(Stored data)
[Start of Attachment]

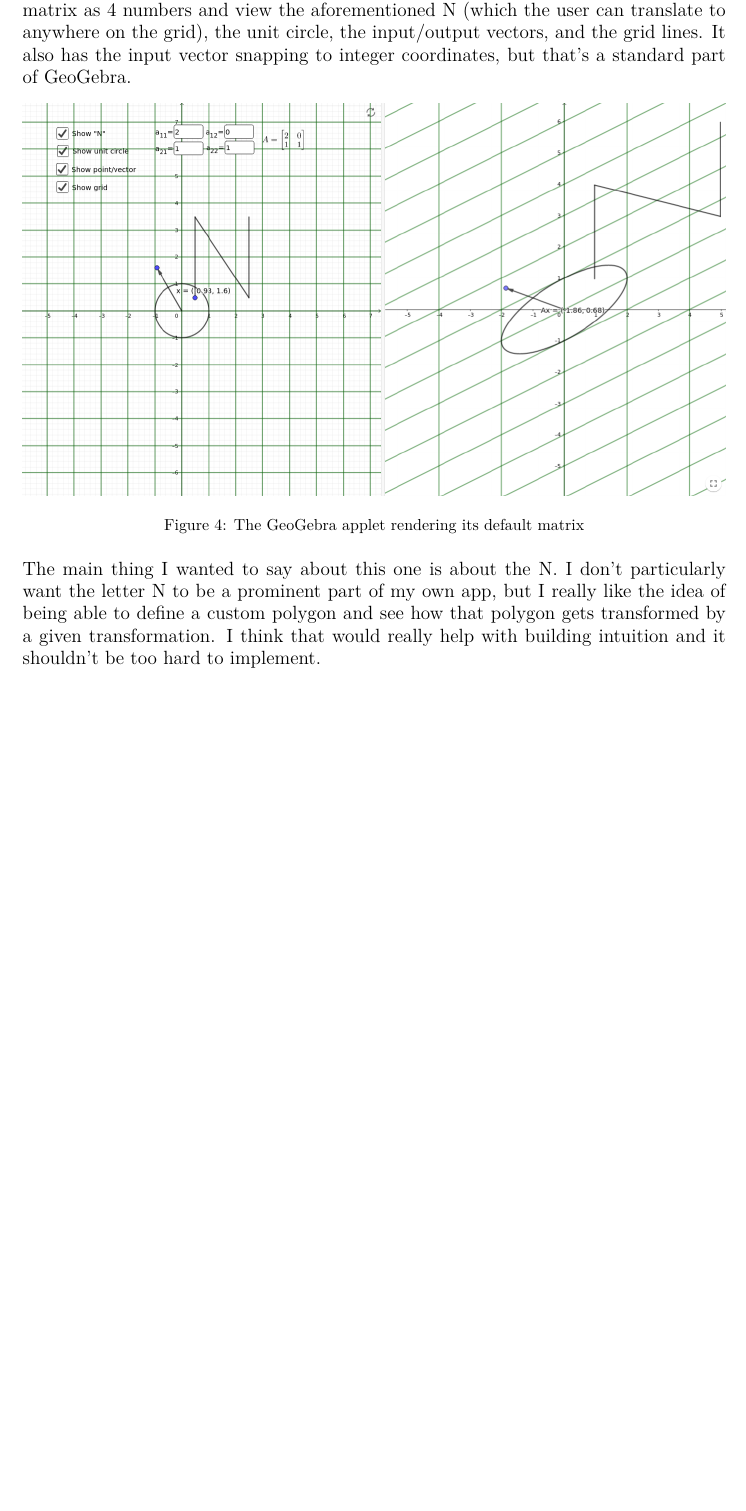
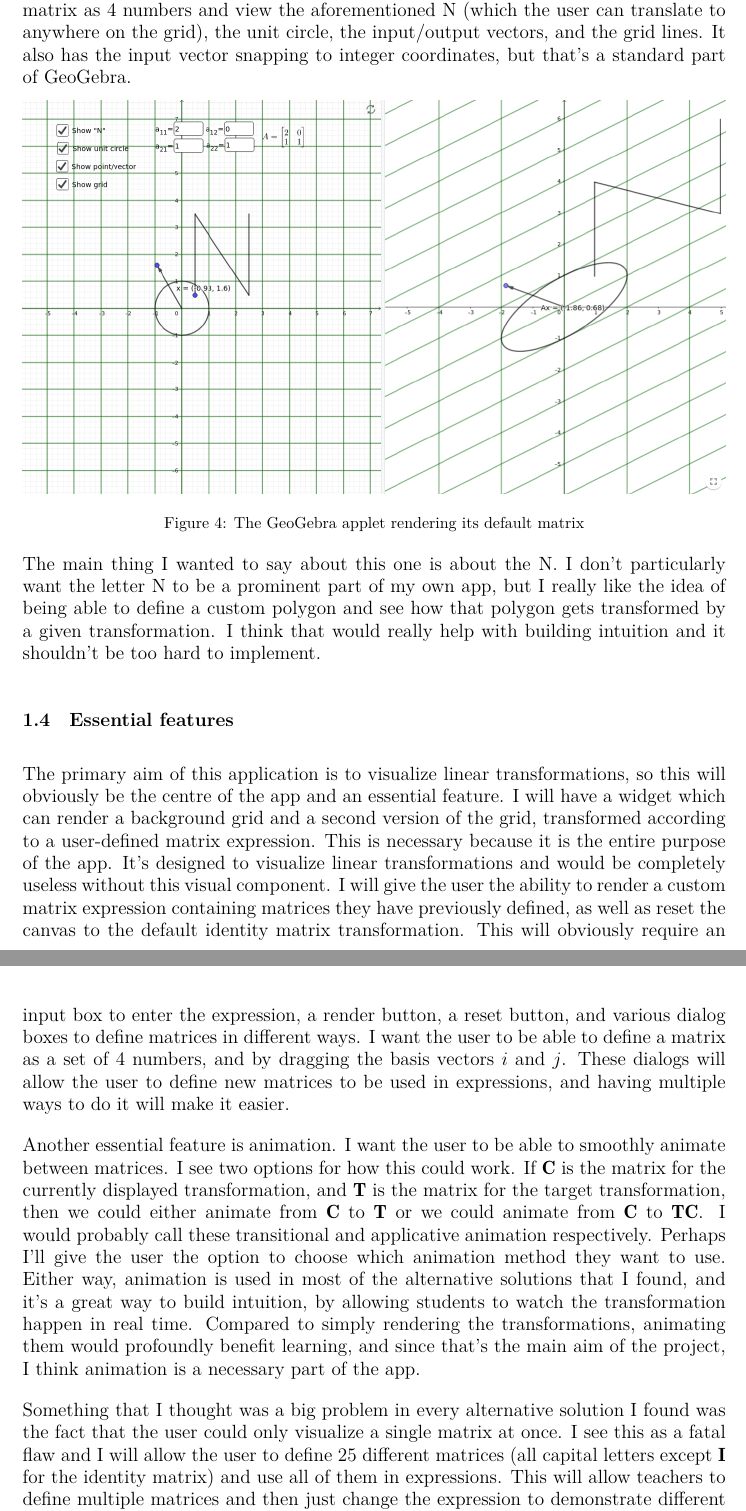
Before and after one commit to DoctorDalek1963/lintrans, a LaTeX document (main.tex, which reads sections/analysis.tex): part of page 8 of 9 before the commit and two parts of pages 8 and 9 of 10 after it, the two joined at a grey line, cut so that both start at the same text, the shorter picture padded with empty space. Compiled offline with XeLaTeX; a missing font is replaced by an installed copy or a similar font.

Commit message:
Add subsection on essential features

```diff
--- a/sections/analysis.tex
+++ b/sections/analysis.tex
@@ -92,4 +92,14 @@ The last solution that I want to talk about is a GeoGebra applet simply titled \
 
 The main thing I wanted to say about this one is about the N. I don't particularly want the letter N to be a prominent part of my own app, but I really like the idea of being able to define a custom polygon and see how that polygon gets transformed by a given transformation. I think that would really help with building intuition and it shouldn't be too hard to implement.
 
+\subsection{Essential features}
+
+The primary aim of this application is to visualize linear transformations, so this will obviously be the centre of the app and an essential feature. I will have a widget which can render a background grid and a second version of the grid, transformed according to a user-defined matrix expression. This is necessary because it is the entire purpose of the app. It's designed to visualize linear transformations and would be completely useless without this visual component. I will give the user the ability to render a custom matrix expression containing matrices they have previously defined, as well as reset the canvas to the default identity matrix transformation. This will obviously require an input box to enter the expression, a render button, a reset button, and various dialog boxes to define matrices in different ways. I want the user to be able to define a matrix as a set of 4 numbers, and by dragging the basis vectors $i$ and $j$. These dialogs will allow the user to define new matrices to be used in expressions, and having multiple ways to do it will make it easier.
+
+Another essential feature is animation. I want the user to be able to smoothly animate between matrices. I see two options for how this could work. If $\mathbf{C}$ is the matrix for the currently displayed transformation, and $\mathbf{T}$ is the matrix for the target transformation, then we could either animate from $\mathbf{C}$ to $\mathbf{T}$ or we could animate from $\mathbf{C}$ to $\mathbf{TC}$. I would probably call these transitional and applicative animation respectively. Perhaps I'll give the user the option to choose which animation method they want to use. Either way, animation is used in most of the alternative solutions that I found, and it's a great way to build intuition, by allowing students to watch the transformation happen in real time. Compared to simply rendering the transformations, animating them would profoundly benefit learning, and since that's the main aim of the project, I think animation is a necessary part of the app.
+
+Something that I thought was a big problem in every alternative solution I found was the fact that the user could only visualize a single matrix at once. I see this as a fatal flaw and I will allow the user to define 25 different matrices (all capital letters except $\mathbf{I}$ for the identity matrix) and use all of them in expressions. This will allow teachers to define multiple matrices and then just change the expression to demonstrate different concepts rather than redefine a new transformation every time. It will also make things easier for students as it will allow them to visualize compositions of different matrix transformations without having to do any computations themselves.
+
+Additionally, being able to show information on the currently displayed matrix is an essential tool for learning. Rendering things like the determinant parallelogram and the invariant lines of the transformation will greatly assist with learning and building intuition, so I think that having the option to render these attributes of the currently displayed transformation is necessary for success.
+
 \end{document}
```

[End of Attachment]

Your instructions: The expected output is every record above, copied exactly, without pictures.

Solution to this exercise:
Before and after one commit to DoctorDalek1963/lintrans, a LaTeX document (main.tex, which reads sections/analysis.tex): part of page 8 of 9 before the commit and two parts of pages 8 and 9 of 10 after it, the two joined at a grey line, cut so that both start at the same text, the shorter picture padded with empty space. Compiled offline with XeLaTeX; a missing font is replaced by an installed copy or a similar font.

Commit message:
Add subsection on essential features

```diff
--- a/sections/analysis.tex
+++ b/sections/analysis.tex
@@ -92,4 +92,14 @@ The last solution that I want to talk about is a GeoGebra applet simply titled \
 
 The main thing I wanted to say about this one is about the N. I don't particularly want the letter N to be a prominent part of my own app, but I really like the idea of being able to define a custom polygon and see how that polygon gets transformed by a given transformation. I think that would really help with building intuition and it shouldn't be too hard to implement.
 
+\subsection{Essential features}
+
+The primary aim of this application is to visualize linear transformations, so this will obviously be the centre of the app and an essential feature. I will have a widget which can render a background grid and a second version of the grid, transformed according to a user-defined matrix expression. This is necessary because it is the entire purpose of the app. It's designed to visualize linear transformations and would be completely useless without this visual component. I will give the user the ability to render a custom matrix expression containing matrices they have previously defined, as well as reset the canvas to the default identity matrix transformation. This will obviously require an input box to enter the expression, a render button, a reset button, and various dialog boxes to define matrices in different ways. I want the user to be able to define a matrix as a set of 4 numbers, and by dragging the basis vectors $i$ and $j$. These dialogs will allow the user to define new matrices to be used in expressions, and having multiple ways to do it will make it easier.
+
+Another essential feature is animation. I want the user to be able to smoothly animate between matrices. I see two options for how this could work. If $\mathbf{C}$ is the matrix for the currently displayed transformation, and $\mathbf{T}$ is the matrix for the target transformation, then we could either animate from $\mathbf{C}$ to $\mathbf{T}$ or we could animate from $\mathbf{C}$ to $\mathbf{TC}$. I would probably call these transitional and applicative animation respectively. Perhaps I'll give the user the option to choose which animation method they want to use. Either way, animation is used in most of the alternative solutions that I found, and it's a great way to build intuition, by allowing students to watch the transformation happen in real time. Compared to simply rendering the transformations, animating them would profoundly benefit learning, and since that's the main aim of the project, I think animation is a necessary part of the app.
+
+Something that I thought was a big problem in every alternative solution I found was the fact that the user could only visualize a single matrix at once. I see this as a fatal flaw and I will allow the user to define 25 different matrices (all capital letters except $\mathbf{I}$ for the identity matrix) and use all of them in expressions. This will allow teachers to define multiple matrices and then just change the expression to demonstrate different concepts rather than redefine a new transformation every time. It will also make things easier for students as it will allow them to visualize compositions of different matrix transformations without having to do any computations themselves.
+
+Additionally, being able to show information on the currently displayed matrix is an essential tool for learning. Rendering things like the determinant parallelogram and the invariant lines of the transformation will greatly assist with learning and building intuition, so I think that having the option to render these attributes of the currently displayed transformation is necessary for success.
+
 \end{document}
```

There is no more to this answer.